The past 12 months had more great music going on than any year in recent memory. Some of the most innovative artists of the last decade — Kanye West, Daft Punk, Queens of the Stone Age, Vampire Weekend and Arcade Fire — all made watershed albums. Rock & roll greats like John Fogerty, Paul McCartney and David Bowie proved they could be as vital as ever. The EDM explosion kept blowing up thanks to artists like Disclosure and Avicii; old-school titans like Eminem and Pusha T pushed hip-hop forward alongside new-school innovators like Chance the Rapper, Earl Sweatshirt, J. Cole and Danny Brown; Kacey Musgraves and Ashley Monroe made country that was traditional and iconoclastic. But the most exciting news of the year might've been the astonishing number of breakout new artists, from retro-Eighties sister act Haim, to Brit-folk prodigy Jake Bugg, to indie-rockers Parquet Courts, to post-punkers Savages to chart-topping 17-year-old truth-bomber Lorde. Even Miley Cyrus' wrecking ball of an adult-oriented breakout album was kinda awesome. Oh 2013, you gave so much and asked so little; 2014, get crackin'. You've got a lot to live up to.
Contributors: Jon Dolan, Will Hermes, Christian Hoard, Rob Sheffield, and Simon Vozick-Levinson
There's old-school, and then there's "Man, it would rule if someone would invent electricity" old-school. Beck's "album" of sheet music turned out to be a sly collection of folky swing tunes, steeped in Beck's absurdist wit. One ukulele ballad, "Old Shanghai," even became a YouTube hit.
The Lips return to the apocalyptic acid punk of their Eighties albums, with monkish meditation, darkening-plains rumble and scouring electronics. It's what happens when psych heroes find the hard-won honesty in whoa-dude revelation.
This duo's third set of psychedelic electronic rock gets pretty dark, but its wordless tension-and-release journeys are no less majestic. It's filled with tsunamis of corroded synthesizer noise and industrial beats — like the soundtrack to a dystopian sci-fi movie, or real life in 2013.
Once again, the avant-R&B rebel proved the raw power of her global-cauldron dance beats and hater-blasting lyrics. Matangi takes on her bird-flipping 2012 Super Bowl scandal and even has a tender lover's jam in "Come Walk With Me," finding revelation by living out contradiction.

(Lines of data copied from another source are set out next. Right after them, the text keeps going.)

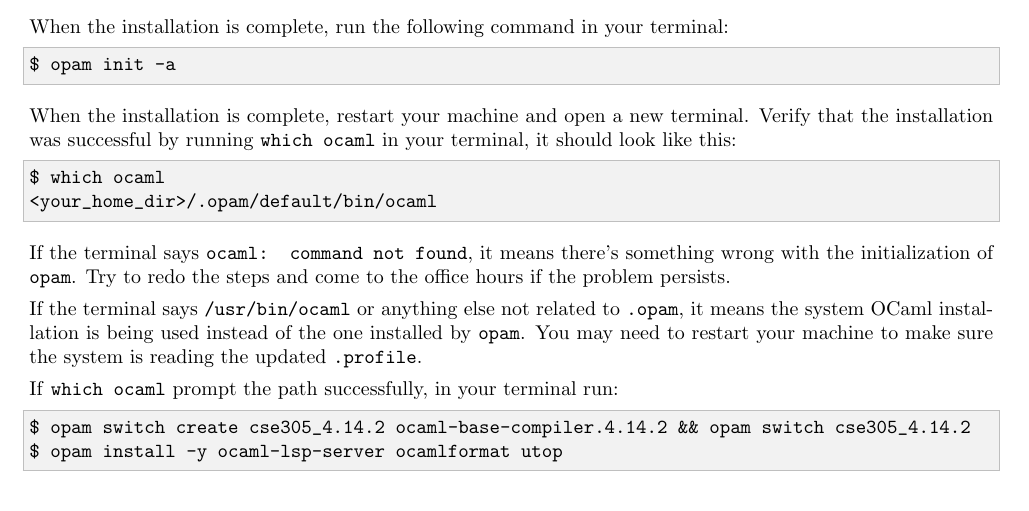
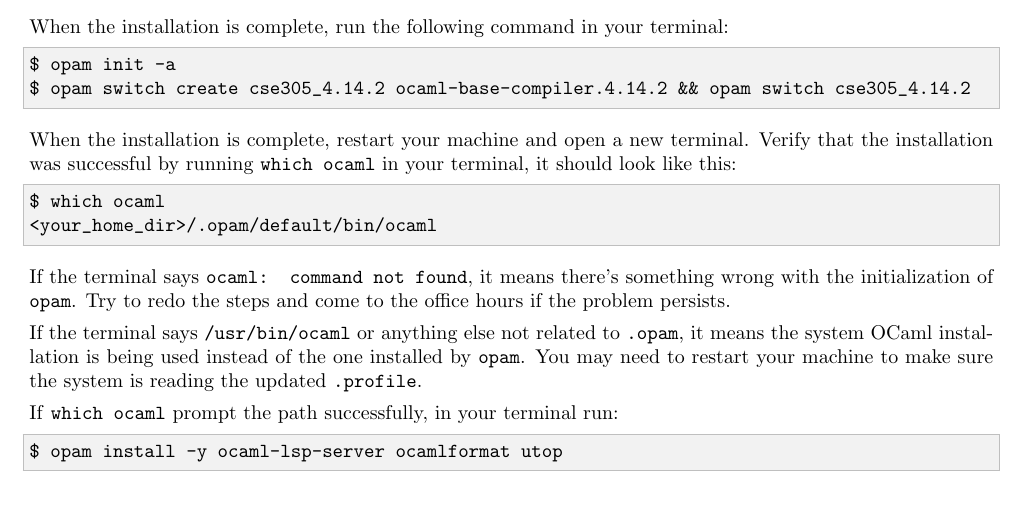
Before and after one commit to UB-CSE-305/cse305_dev_env, a LaTeX document (manuals/OCaml_environment_setup.tex): part of page 2 of 8, cut so that both start at the same text. Compiled offline with pdfLaTeX.

Commit message:
update linux installation guide

```diff
--- a/manuals/OCaml_environment_setup.tex
+++ b/manuals/OCaml_environment_setup.tex
@@ -64,6 +64,7 @@ $ sudo apt install -y opam
 When the installation is complete, run the following command in your terminal:
 \begin{lstlisting}
 $ opam init -a
+$ opam switch create cse305_4.14.2 ocaml-base-compiler.4.14.2 && opam switch cse305_4.14.2
 \end{lstlisting}
 
 When the installation is complete, restart your machine and open a new terminal.
@@ -84,7 +85,6 @@ You may need to restart your machine to make sure the system is reading the upda
 
 If \texttt{which ocaml} prompt the path successfully, in your terminal run:
 \begin{lstlisting}
-$ opam switch create cse305_4.14.2 ocaml-base-compiler.4.14.2 && opam switch cse305_4.14.2
 $ opam install -y ocaml-lsp-server ocamlformat utop
 \end{lstlisting}
 
```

After four years away, the mod Scottish boys jump back into the game swinging hard. Right Thoughts has many of their friskiest tracks ever, long on witty high-energy blasts of rhythm-guitar lechery.
Hey, you got Mumford & Sons in my EDM! Swedish producer Avicii slyly celebrated electronic music's stateside boom by combining vintage roots music and energetic house beats. It's an exuberant cross-cultural good time, and thanks to anthems like "Wake Me Up," it never lets up.

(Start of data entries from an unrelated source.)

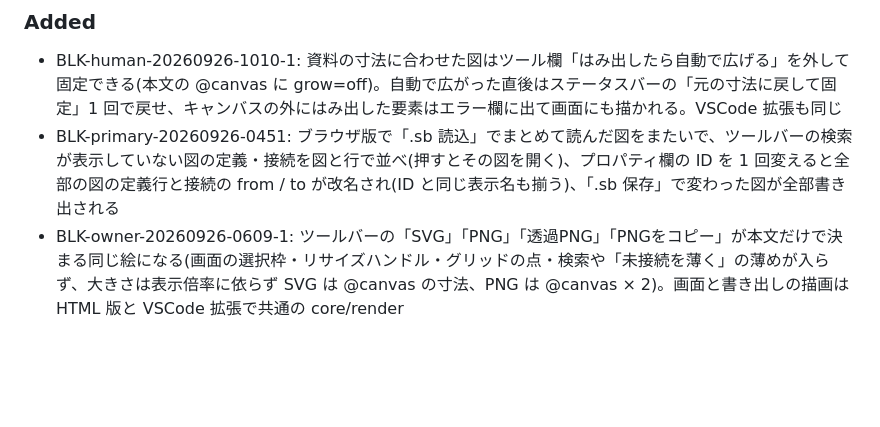
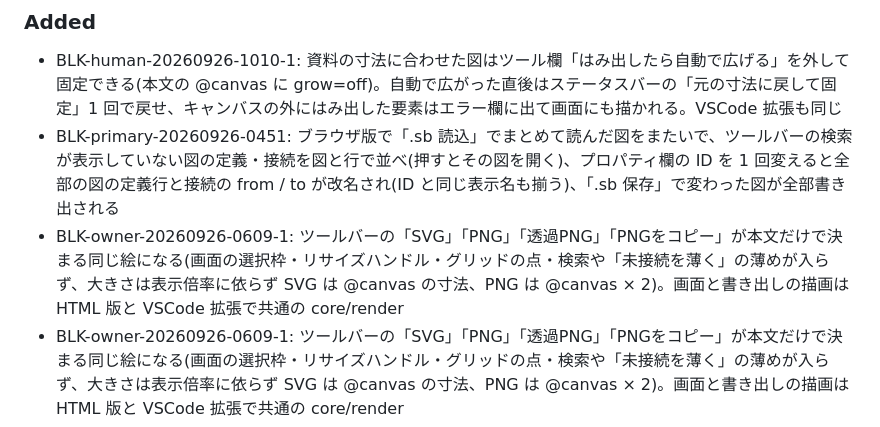
Before and after one commit to KawanoMomo/StableBlock, a Markdown page: CHANGELOG.md, the part around the change. GitHub-like rendering; blank space fills up the shorter version.

Commit message:
BLK-human-20260926-1010-2: CHANGELOG
Co-Authored-By: Claude Opus 5.5 (1M context) <noreply@anthropic.com>
Claude-Session: https://claude.ai/code/session_01QpmG3wVv1s2CQ16ubvVxVw

```diff
--- a/CHANGELOG.md
+++ b/CHANGELOG.md
@@ -7,6 +7,7 @@ All notable changes to StableBlock will be documented in this file.
 ### Added
 - BLK-human-20260926-1010-1: 資料の寸法に合わせた図はツール欄「はみ出したら自動で広げる」を外して固定できる(本文の @canvas に grow=off)。自動で広がった直後はステータスバーの「元の寸法に戻して固定」1 回で戻せ、キャンバスの外にはみ出した要素はエラー欄に出て画面にも描かれる。VSCode 拡張も同じ
 - BLK-primary-20260926-0451: ブラウザ版で「.sb 読込」でまとめて読んだ図をまたいで、ツールバーの検索が表示していない図の定義・接続を図と行で並べ(押すとその図を開く)、プロパティ欄の ID を 1 回変えると全部の図の定義行と接続の from / to が改名され(ID と同じ表示名も揃う)、「.sb 保存」で変わった図が全部書き出される
+- BLK-owner-20260926-0609-1: ツールバーの「SVG」「PNG」「透過PNG」「PNGをコピー」が本文だけで決まる同じ絵になる(画面の選択枠・リサイズハンドル・グリッドの点・検索や「未接続を薄く」の薄めが入らず、大きさは表示倍率に依らず SVG は @canvas の寸法、PNG は @canvas × 2)。画面と書き出しの描画は HTML 版と VSCode 拡張で共通の core/render
 - BLK-owner-20260926-0609-1: ツールバーの「SVG」「PNG」「透過PNG」「PNGをコピー」が本文だけで決まる同じ絵になる(画面の選択枠・リサイズハンドル・グリッドの点・検索や「未接続を薄く」の薄めが入らず、大きさは表示倍率に依らず SVG は @canvas の寸法、PNG は @canvas × 2)。画面と書き出しの描画は HTML 版と VSCode 拡張で共通の core/render
 - BLK-owner-20260926-0609-2: プロパティ欄の X / Y / W / H の ▲ は 1 つ選択でも複数選択でも値を 1 増やす(▼ は 1 減らす)。HTML 版と VSCode 拡張で同じ向き(core/select stepDelta)。矢印キーは画面の向きのまま
 - BLK-human-20260926-0930: `npm test` のコーパス往復が persona-data の図の崩れで赤くならない(同梱の .sb だけを assert し、persona-data は `test-results/corpus-roundtrip.json` に結果を書くだけ)
```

"I'm cold and I'm cold and I'm cold and I'm stubborn," Savages' Jehnny Beth informs us on the band's debut. With the repetitive insistence of a howitzer and the urgency of an air-raid siren, these four women made some of 2013's scariest, most thrilling noise, finding new worlds of terror and stress in Eighties U.K. post-punk.
Odd Future's brightest cult star lives up to his reputation as an unholy verbal wizard on his long-awaited debut album. He also upends it — pushing past the amoral bomb-lobbing that won him notoriety with a newly introspective style, perfectly suited to third-eye-opening beats courtesy of Pharrell, RZA and Earl himself.
Releasing your major-label rap record the same day as Kanye took balls. So did staying true to hip-hop's vaunted edutaining tradition with a set of hypersmart, excellently self-produced tracks that recall, well, vintage Kanye in their ability to dramatize the tension between Hov-size career ambition and post-Pac truth saying.